The most prominent theory suggesting that the Star of Bethlehem is a comet is the most popular one. The famous Halley’s Comet was visible in 12 BC and was documented on records dating from that period, but other comets observed by stargazers around 5 BC could also be better candidates. Although there’s a problem about the comet theory, given that comets have a long history for being “portents of dire catastrophe” since recorded civilization began. It’s use to signify the fulfilled prophecy heralding the birth of an extremely important person is one nagging detail against the case of the Star of Bethlehem being a comet.

Other much rarer celestial phenomena like supernovae would also seem plausible as a Star of Bethlehem candidate. Archaeological records dating from 5 BC did show that Chinese and Korean stargazers noted observing a nova around that period.

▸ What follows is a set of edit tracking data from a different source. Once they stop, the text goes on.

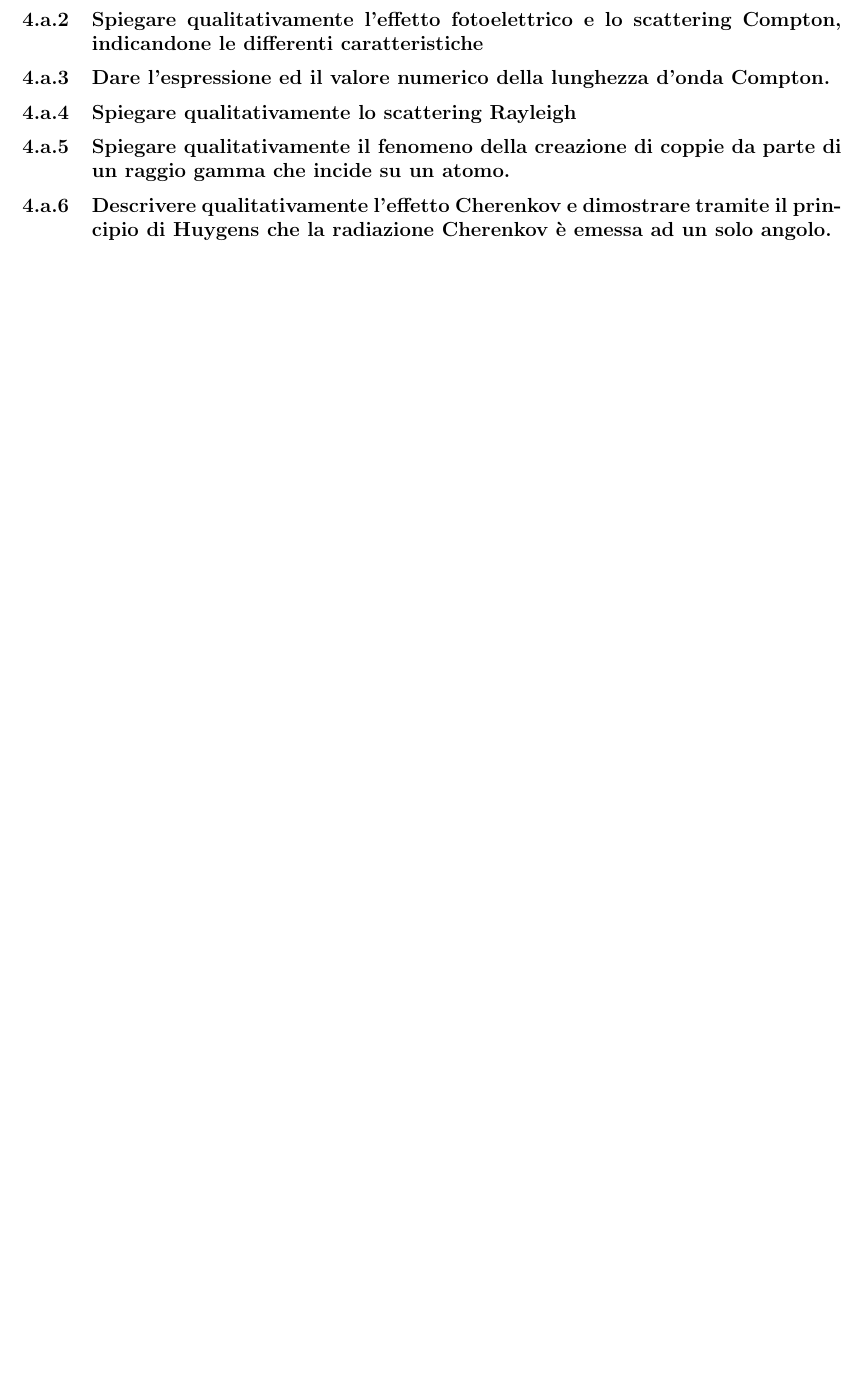
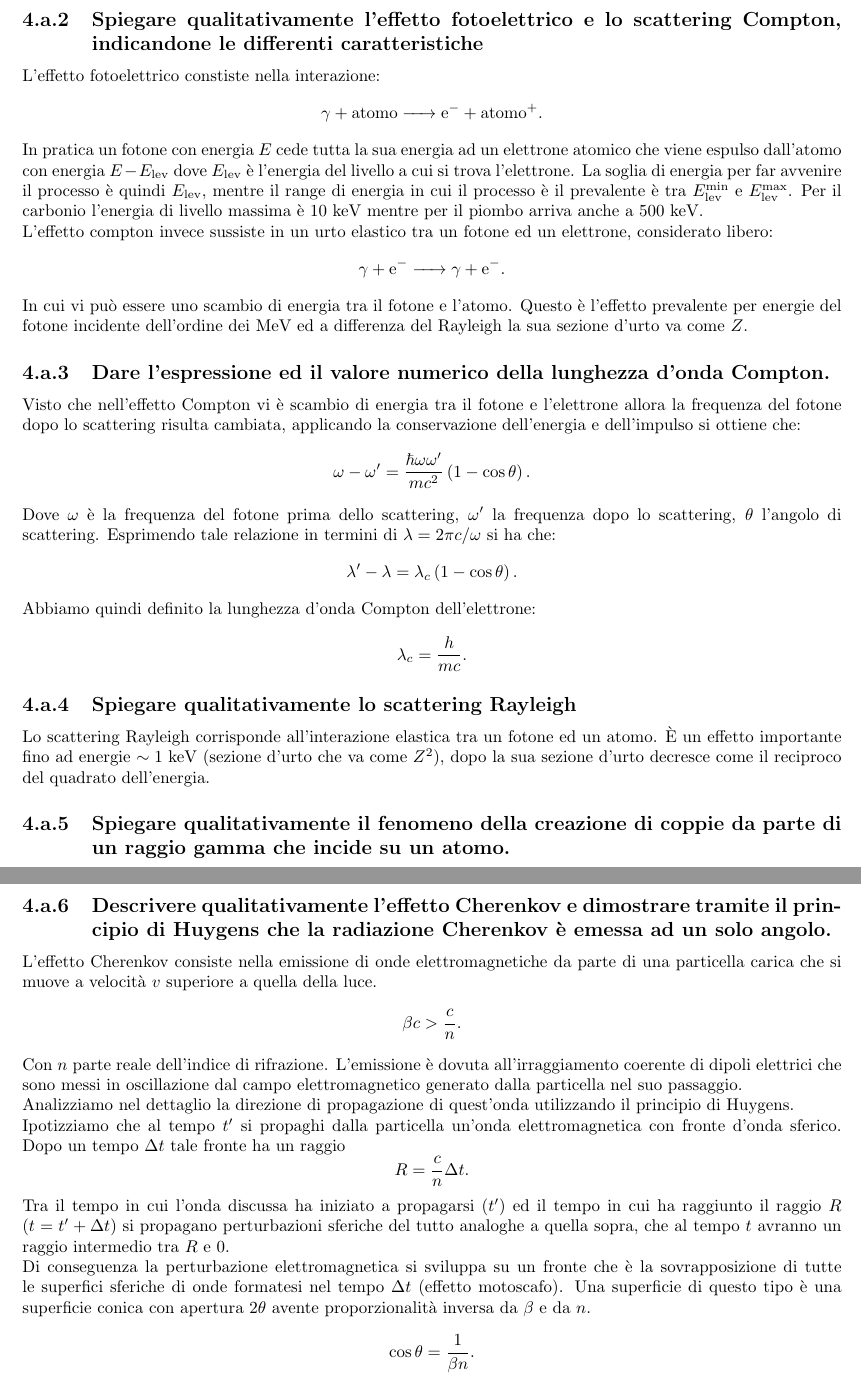
Before and after one commit to dodogabrie/checklist-fisica-III, a LaTeX document (checklist_edo.tex, which reads domande/Interazione-radiazione-materia_a.tex): part of page 72 of 72 before the commit and two parts of pages 71 and 72 of 74 after it, the two joined at a grey line, cut so that both start at the same text, the shorter picture padded with empty space. Compiled offline with pdfLaTeX.

```diff
--- a/domande/Interazione-radiazione-materia_a.tex
+++ b/domande/Interazione-radiazione-materia_a.tex
@@ -8,6 +8,30 @@
 \subsection[]{Spiegare qualitativamente l’effetto fotoelettrico e lo scattering Compton, indicandone le differenti caratteristiche
 }
+L'effetto fotoelettrico constiste nella interazione:
+\[
+	\ce{\ce{\gamma} +  \text{atomo} -> \ce{e^-} + \text{atomo}+}
+.\]
+In pratica un fotone con energia $E$ cede tutta la sua energia ad un elettrone atomico che viene espulso dall'atomo con energia $E-E_{\text{lev}}$ dove $E_{\text{lev}}$ è l'energia del livello a cui si trova l'elettrone. La soglia di energia per far avvenire il processo è quindi $E_{\text{lev}}$, mentre il range di energia in cui il processo è il prevalente è tra $E^{\text{min}}_{\text{lev}}$ e $E^{\text{max}}_{\text{lev}}$. Per il carbonio l'energia di livello massima è $10$ keV mentre per il piombo arriva anche a $500$ keV.\\
+L'effetto compton invece sussiste in un urto elastico tra un fotone ed un elettrone, considerato libero:
+\[
+	\ce{\ce{\gamma} + e- -> \ce{\gamma} + e- }
+.\]
+In cui vi può essere uno scambio di energia tra il fotone e l'atomo. Questo è l'effetto prevalente per energie del fotone incidente dell'ordine dei MeV ed a differenza del Rayleigh la sua sezione d'urto va come $Z$.
 \subsection[]{Dare l'espressione ed il valore numerico della lunghezza d'onda Compton.
 }
+Visto che nell'effetto Compton vi è scambio di energia tra il fotone e l'elettrone allora la frequenza del fotone dopo lo scattering risulta cambiata, applicando la conservazione dell'energia e dell'impulso si ottiene che:
+\[
+	\omega-\omega'= \frac{\hbar \omega\omega'}{mc^2}\left( 1-\cos\theta \right)
+.\]
+Dove $\omega$ è la frequenza del fotone prima dello scattering, $\omega'$ la frequenza dopo lo scattering, $\theta$ l'angolo di scattering.
+Esprimendo tale relazione in termini di $\lambda= 2\pi c/ \omega$ si ha che:
+\[
+	\lambda'-\lambda= \lambda_{c}\left( 1-\cos\theta \right)
+.\]
+Abbiamo quindi definito la lunghezza d'onda Compton dell'elettrone:
+\[
+	\lambda_{c}=\frac{h}{mc}
+.\]
 \subsection[]{Spiegare qualitativamente lo scattering Rayleigh
 }
+Lo scattering Rayleigh corrisponde all'interazione elastica tra un fotone ed un atomo. È un effetto importante fino ad energie $\sim 1$ keV (sezione d'urto che va come $Z^2$), dopo la sua sezione d'urto decresce come il reciproco del quadrato dell'energia.
@@ -16,5 +61,23 @@
 \subsection[]{Descrivere qualitativamente l’effetto Cherenkov e dimostrare tramite il principio di Huygens che la radiazione Cherenkov è emessa ad un solo angolo.
 }
+L'effetto Cherenkov consiste nella emissione di onde elettromagnetiche da parte di una particella carica che si muove a velocità $v$ superiore a quella della luce.
+\[
+	\beta c> \frac{c}{n}
+.\]
+Con $n$ parte reale dell'indice di rifrazione. L'emissione è dovuta all'irraggiamento coerente di dipoli elettrici che sono messi in oscillazione dal campo elettromagnetico generato dalla particella nel suo passaggio.\\
+Analizziamo nel dettaglio la direzione di propagazione di quest'onda utilizzando il principio di Huygens.\\
+Ipotizziamo che al tempo $t'$ si propaghi dalla particella un'onda elettromagnetica con fronte d'onda sferico. Dopo un tempo $\Delta t$ tale fronte ha un raggio
+\[
+	R = \frac{c}{n} \Delta t
+.\]
+Tra il tempo in cui l'onda discussa ha iniziato a propagarsi ($t'$) ed il tempo in cui ha raggiunto il raggio $R$ ($t = t'+ \Delta t$) si propagano perturbazioni sferiche del tutto analoghe a quella sopra, che al tempo $t$ avranno un raggio intermedio tra $R$ e $0$.\\
+Di conseguenza la perturbazione elettromagnetica si sviluppa su un fronte che è la sovrapposizione di tutte le superfici sferiche di onde formatesi nel tempo $\Delta t$ (effetto motoscafo).
+Una superficie di questo tipo è una superficie conica con apertura $2\theta$ avente proporzionalità inversa da $\beta$ e da $n$.
+ \[
+	\cos\theta = \frac{1}{\beta n}
+.\]
+
+
 \subsection[]{Descrivere la situazione in cui la legge
 	, inerente la radiazione Cherenkov, è applicabile e spiegare il significato e l'unità di misura di ogni grandezza fisica ivi indicata.
 }
```
Also changed, not shown: domande/Elettromagnetismo-acceleratori_b.tex (+1 -1 lines), checklist_edo.pdf, domande/Interazione-radiazione-materia_a.tex (23 more changed lines).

Some archeoastronomy scholars even suggest an extremely rare occultation of a periodic comet with that of a super-bright supernova.

Even though we can still see the Crab Nebula – one of the brightest supernova events during the entire human history – via a powerful enough telescope despite the event being completely ignored by European stargazers during the Dark Ages. Finding the supernova remnants of the Star of Bethlehem – if it is indeed a supernova event – will be difficult since ancient stargazers ability to document precise celestial coordinates leaves much to be desired. It wasn’t until Tycho Brahe created gigantic sextants and related instruments like the equatorial armillary that Western astronomy acquired the ability to make and measure “relatively accurate” celestial coordinates that are of use to present day astronomers.

The theory proposing that the Star of Bethlehem is a comet has no trouble being widely accepted because comets are relatively bright celestial occurrences. Most of them can easily exceed the absolute magnitude of the planet Venus as seen on Earth’s surface. Plus their head and tail structure can be interpreted – especially to the ancients – as pointing to a certain direction. Plus, given that the current academic studies suggest that the Three Wise Men in search of Jesus were probably Zoroastrians – i.e. the first adherents of monotheism. And since Zoroastrians see flame as a sacred symbol, Halley’s Comet arriving during the time of Jesus’ birth could suggest that this is a very important event to the Three Wise Men or Magi. Given that photos of Halley’s Comet visitations to our part of the Solar System does make the comet appear flame-shaped, the event will nonetheless seen as an event of auspicious significance, rather that the traditional view of comets being portents of dire catastrophe.